Making Goat Milk Butter at Home

Good butter can be made from goat's milk, but ordinarily very little is produced because the fat globules are so small that they are difficult to separate from the milk. Unless artificially colored, the butter is very white and resembles lard in appearance. If colored, it resembles cow's butter although it does not have the same texture. It can be used for the table or for cooking.

PROCEDURE

Pasteurization

Pasteurize the milk by holding at 145 F for 30 minutes, and cool rapidly to 40-45 F.

Separation

Due to the smallness. of the fat globules, separation will normally be incomplete unless a cream separator is used. A cream separator, if available, will recover practically all the butterfat. If a separator is not available, the milk can be set in a shallow pan and brought to the scalding point by slow gentle heating. The milk is then set aside in a cool place, and in ten or twelve hours the cream may be removed in thick layer.

Churning

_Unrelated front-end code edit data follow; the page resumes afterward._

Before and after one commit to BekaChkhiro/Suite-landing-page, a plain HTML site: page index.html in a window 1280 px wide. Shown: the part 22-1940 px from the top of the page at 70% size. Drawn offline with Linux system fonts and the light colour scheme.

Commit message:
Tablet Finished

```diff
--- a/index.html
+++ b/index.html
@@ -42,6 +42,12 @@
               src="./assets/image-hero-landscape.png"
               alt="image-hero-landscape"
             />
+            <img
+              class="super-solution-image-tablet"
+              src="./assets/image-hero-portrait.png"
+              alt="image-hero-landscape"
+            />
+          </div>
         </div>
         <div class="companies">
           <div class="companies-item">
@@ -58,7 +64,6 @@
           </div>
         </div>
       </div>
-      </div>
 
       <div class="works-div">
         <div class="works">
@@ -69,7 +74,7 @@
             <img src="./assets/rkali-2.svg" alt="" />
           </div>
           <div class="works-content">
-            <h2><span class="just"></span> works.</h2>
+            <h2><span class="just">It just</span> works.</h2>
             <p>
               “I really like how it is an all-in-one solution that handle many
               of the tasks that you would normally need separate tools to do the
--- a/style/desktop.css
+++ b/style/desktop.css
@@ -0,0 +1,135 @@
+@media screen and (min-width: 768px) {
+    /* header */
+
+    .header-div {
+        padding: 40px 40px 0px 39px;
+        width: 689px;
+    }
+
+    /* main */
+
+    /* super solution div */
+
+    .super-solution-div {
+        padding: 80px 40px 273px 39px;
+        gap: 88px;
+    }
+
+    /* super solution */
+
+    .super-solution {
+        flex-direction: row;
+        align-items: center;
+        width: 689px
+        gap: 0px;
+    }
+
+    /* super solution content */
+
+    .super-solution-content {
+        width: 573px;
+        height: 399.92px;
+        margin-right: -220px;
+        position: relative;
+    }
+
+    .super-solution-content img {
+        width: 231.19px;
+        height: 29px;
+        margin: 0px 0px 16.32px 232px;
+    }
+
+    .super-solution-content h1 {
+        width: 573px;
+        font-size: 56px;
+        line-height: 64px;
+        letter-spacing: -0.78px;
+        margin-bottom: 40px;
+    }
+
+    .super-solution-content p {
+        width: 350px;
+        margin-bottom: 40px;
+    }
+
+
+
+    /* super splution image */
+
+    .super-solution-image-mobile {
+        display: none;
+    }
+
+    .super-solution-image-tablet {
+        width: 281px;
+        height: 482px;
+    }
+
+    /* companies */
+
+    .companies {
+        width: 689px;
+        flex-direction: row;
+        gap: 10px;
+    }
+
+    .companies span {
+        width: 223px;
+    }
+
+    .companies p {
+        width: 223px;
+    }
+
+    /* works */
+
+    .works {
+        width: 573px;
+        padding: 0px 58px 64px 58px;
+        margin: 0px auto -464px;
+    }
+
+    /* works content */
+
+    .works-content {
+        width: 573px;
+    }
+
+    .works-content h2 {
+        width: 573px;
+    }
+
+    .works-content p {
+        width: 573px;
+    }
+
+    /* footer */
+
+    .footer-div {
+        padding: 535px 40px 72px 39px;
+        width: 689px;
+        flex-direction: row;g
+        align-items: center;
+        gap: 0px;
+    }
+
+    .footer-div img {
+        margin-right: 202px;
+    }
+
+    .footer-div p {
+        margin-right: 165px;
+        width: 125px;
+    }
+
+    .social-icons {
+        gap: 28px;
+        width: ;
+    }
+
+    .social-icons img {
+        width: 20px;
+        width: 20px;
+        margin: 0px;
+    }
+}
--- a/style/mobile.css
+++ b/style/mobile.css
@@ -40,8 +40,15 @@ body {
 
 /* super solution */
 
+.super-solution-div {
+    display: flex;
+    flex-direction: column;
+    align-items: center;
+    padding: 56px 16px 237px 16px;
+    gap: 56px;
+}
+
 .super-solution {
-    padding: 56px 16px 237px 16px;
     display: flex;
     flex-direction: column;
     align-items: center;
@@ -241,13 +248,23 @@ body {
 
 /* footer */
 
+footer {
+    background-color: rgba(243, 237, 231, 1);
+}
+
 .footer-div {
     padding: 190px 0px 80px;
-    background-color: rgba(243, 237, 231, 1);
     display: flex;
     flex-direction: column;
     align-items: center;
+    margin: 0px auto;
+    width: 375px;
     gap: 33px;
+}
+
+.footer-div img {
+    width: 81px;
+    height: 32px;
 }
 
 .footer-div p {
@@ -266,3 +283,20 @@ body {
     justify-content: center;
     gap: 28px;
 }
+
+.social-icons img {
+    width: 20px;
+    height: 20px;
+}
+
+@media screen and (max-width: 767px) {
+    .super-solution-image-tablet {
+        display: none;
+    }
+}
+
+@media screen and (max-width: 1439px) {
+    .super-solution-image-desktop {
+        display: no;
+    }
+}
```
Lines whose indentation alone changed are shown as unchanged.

Churning uses mechanical means to pound, dash, or beat the cream until the minute globules of butterfat in the cream stick together and form butter granules. Probably the best kind of churn for making small quantities of butter is a gallon glass churn equipped with wooden paddles. Fill the churn only one-third to one-half full, never more than one-half full. Churning incorporates air into the cream end causes it to increase in volume. Butter granules form best when the cream is churned at a temperature of 54 to 58 F in summer and 58 to 64 F in winter.

Stop churning when the butter granules are about the size of kernels of corn, about 30-40 minutes of churning is a medium rate of speed. Remove the granules of butter from the buttermilk and wash them with a equal amount of water about the temperature of the buttermilk or a little cooler. Drain the water off, and repeat the washing process until the water comes off clear. Add salt at the rate of 1 tablespoon to each pound of butter. The salt will dissolve more quickly if moistened before it is added to the butter. Work the butter with the paddle until the salt is evenly distributed and all the buttermilk is extracted. Add coloring if desired.

COMMON BUTTER MAKING PROBLEMS

Problem Cause
Sour, curdy or cheese flavor
  • Churning over-ripe to sour cream
  • Over churning
  • High buttermilk content
  • Greasy or weak body
  • Churning or wash water temperature too high
  • Overworking of butter
  • Leaky body
  • Poor salting and working
  • Improper cooling of cream
  • Spongy or puffy
  • Churning temperature too high
  • Mottled or two-colored
  • Uneven salt distribution
  • Butter wash water too cold